The payoff of a putable bond is

Here C and P are the call and put values respectively; r denotes the risk-free rate.

The above equations are the key algorithms in the binomial tree approach. However, there are several considerations that should be addressed due to the complexities of the derivative features

Credit spreads (credit risk) of the issuers which usually are not constant.

Interest rates can be stochastic.

Discount rate ri,j depends on the conversion probability at each node. This is due to the fact that when the common share price is well below the strike, the preferred share behaves like a corporate bond and hence we need to discount with a risky curve. If the share is well above the strike then the preferred behaves like a common stock and the riskless curve need to be used.
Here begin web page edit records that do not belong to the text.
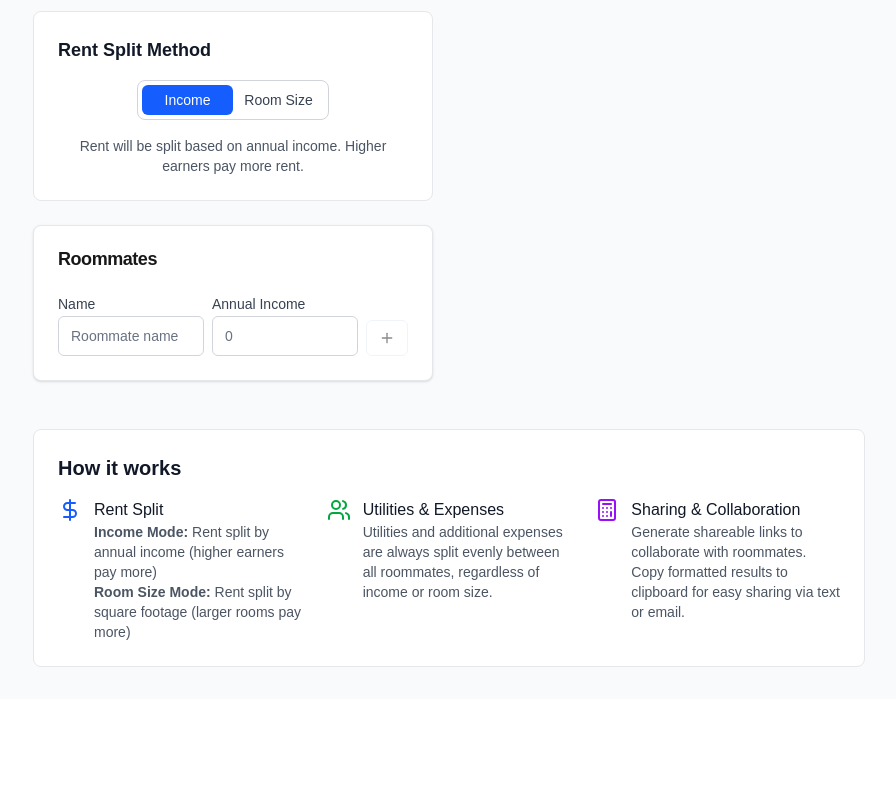
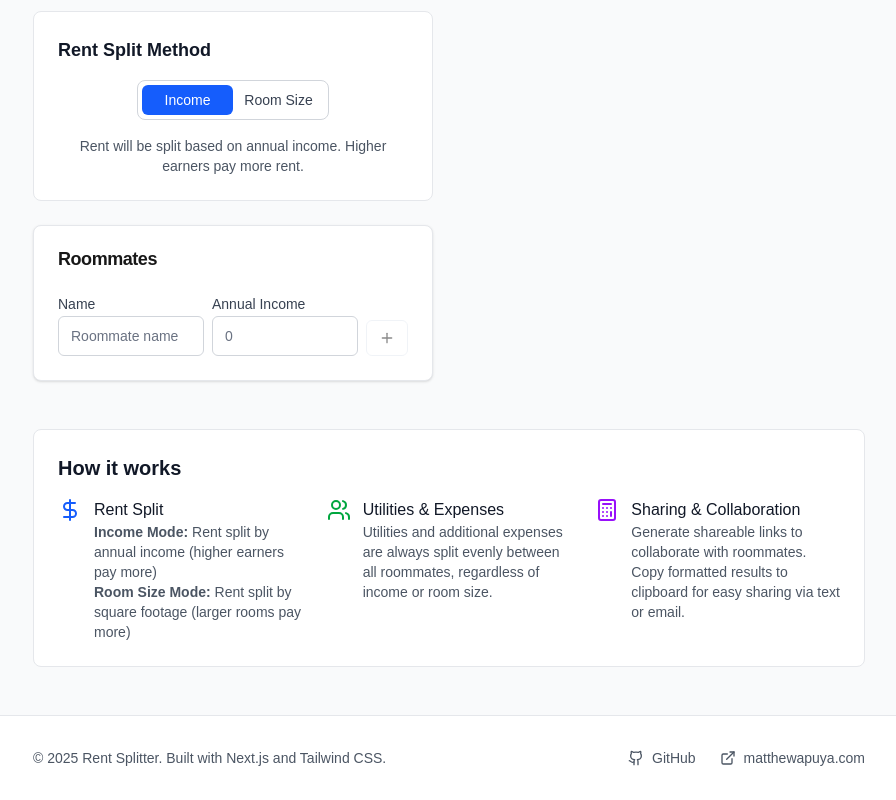
Before and after one commit to mapuya19/rent-splitter, a Next.js app: page / in a window 1280 px wide. Shown: the part 655-1455 px from the top of the page, without its empty margins (191-1087 px from the left). Before the commit the page ends 1354 px from the top, so only its background shows below. Built offline with nearby package versions, Linux system fonts and the light colour scheme.

Commit message:
add footer

```diff
--- a/src/app/page.tsx
+++ b/src/app/page.tsx
@@ -9,6 +9,7 @@ import { TwoStateToggle } from '@/components/ui/TwoStateToggle';
 import { Roommate, SplitResult, CalculationData, CustomExpense } from '@/types';
 import { calculateRentSplit, generateShareableId } from '@/utils/calculations';
 import { Calculator, Users, DollarSign } from 'lucide-react';
+import { Footer } from '@/components/Footer';
 
 export default function Home() {
   const [roommates, setRoommates] = useState<Roommate[]>([]);
@@ -106,7 +107,7 @@ export default function Home() {
   }, []);
 
   return (
-    <div className="min-h-screen bg-gray-50 py-8">
+    <div className="min-h-screen bg-gray-50 pt-8">
       <div className="max-w-4xl mx-auto px-4 sm:px-6 lg:px-8">
         {/* Header */}
         <div className="text-center mb-8">
@@ -233,6 +234,7 @@ export default function Home() {
           </div>
         </div>
       </div>
+      <Footer />
     </div>
   );
 }
--- /dev/null
+++ b/src/components/Footer.tsx
@@ -0,0 +1,35 @@
+import { Github, ExternalLink } from 'lucide-react';
+
+export function Footer() {
+  return (
+    <footer className="bg-white border-t border-gray-200 mt-12">
+      <div className="max-w-4xl mx-auto px-4 sm:px-6 lg:px-8 py-8">
+        <div className="flex flex-col sm:flex-row items-center justify-between gap-4">
+          <div className="text-sm text-gray-600">
+            © 2025 Rent Splitter. Built with Next.js and Tailwind CSS.
+          </div>
+          <div className="flex items-center gap-6">
+            <a
+              href="https://github.com/mapuya19/rent-splitter"
+              target="_blank"
+              rel="noopener noreferrer"
+              className="flex items-center gap-2 text-sm text-gray-600 hover:text-gray-900 transition-colors"
+            >
+              <Github className="h-4 w-4" />
+              GitHub
+            </a>
+            <a
+              href="https://matthewapuya.com"
+              target="_blank"
+              rel="noopener noreferrer"
+              className="flex items-center gap-2 text-sm text-gray-600 hover:text-gray-900 transition-colors"
+            >
+              <ExternalLink className="h-4 w-4" />
+              matthewapuya.com
+            </a>
+          </div>
+        </div>
+      </div>
+    </footer>
+  );
+}
```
The notice period: the issuer tends to call the bond if the stock price is far enough above the conversion price such that a move below it is unlikely during the notice period. For most accurate results, the valuation would require a call adjustment factor. This factor is empirical and its value could be determined by calibration to stock historical data.

This approach in pricing convertible bond can be implemented in scripting languages such as VBA and Matlab. In the next installment, we will provide a concrete example of pricing a convertible bond. If you have a convertible bond that you want us to use as example, send it to us.

The World Cup is over and Germany won the much coveted trophy. This World Cup will be remembered for its beautiful attacking-style games as well as one of the most crushing defeats in football history: the Host lost 1-7 to Germany in the semi final.

However, the Brazilians do not have to wait for another 4 years in order to have a chance to revenge against Germany. Their stock market has already beaten the German’s one. The chart below shows the ratio of the Brazil ETF (EWZ) v.s. Germany ETF (EWG) and we can see that the ratio is in an uptrend.

Statistically, the Brazilian market has underperformed over the last 3 years. It lost -29%, while the German market gained 45%. However, EWZ started bouncing at the beginning of this year from an oversold condition.

The bounce is also supported by fundamental factors: Brazil is an exporter of commodities and the uptrend in base metals lends support to its market recovery. Additionally, the upcoming Summer Olympics in Rio in 2016 will give a boost to the local economy.

Germany, on the other hand, is suffering from problems in Europe: deflation threat, a weak euro, negative interest rates, geopolitical tension in Ukraine and Russia, and a possible bank failure in Portugal, just to name a few. This is a good opportunity for pair traders who want to take advantage of the divergence.

There are now less than 2 weeks until the start of the 2014 FIFA World Cup of Soccer, which is the biggest sport event in the world. The event is being organized in Brazil. From an economic point of view, Brazil is one of the BRIC countries; it has underperformed the overall emerging market during the last 4-5 years. The chart below shows the relative strength of Brazil ETF (EWZ) with respect to the emerging market ETF (EEM).

The ratio has been in a down trend for more than 4 years. We can observe, however, a rebound taking place in early 2014. Some analysts said that this rebound is supported in part by the preparation of the 2014 World Cup of Soccer and the 2016 summer Olympics.

Interestingly, Brazil is the favorite for winning the World Cup this year. It has the highest chance of winning the World Cup, followed by Argentina, Germany and Spain.

The implied probability of winning calculated from the various bookmakers odds is in the range of 20%-25%. A World Cup win can boost consumer confidence and hence the local economy in general. (We saw a similar situation before in 1998 when France won its first ever World Cup at home).

To play a potential recovery in Brazil, one can go long EWZ and hedge the downside with EMM. If you worry about the negative impact of the host nation’s not winning the World Cup, you can hedge by laying against Brazil on a sport exchange.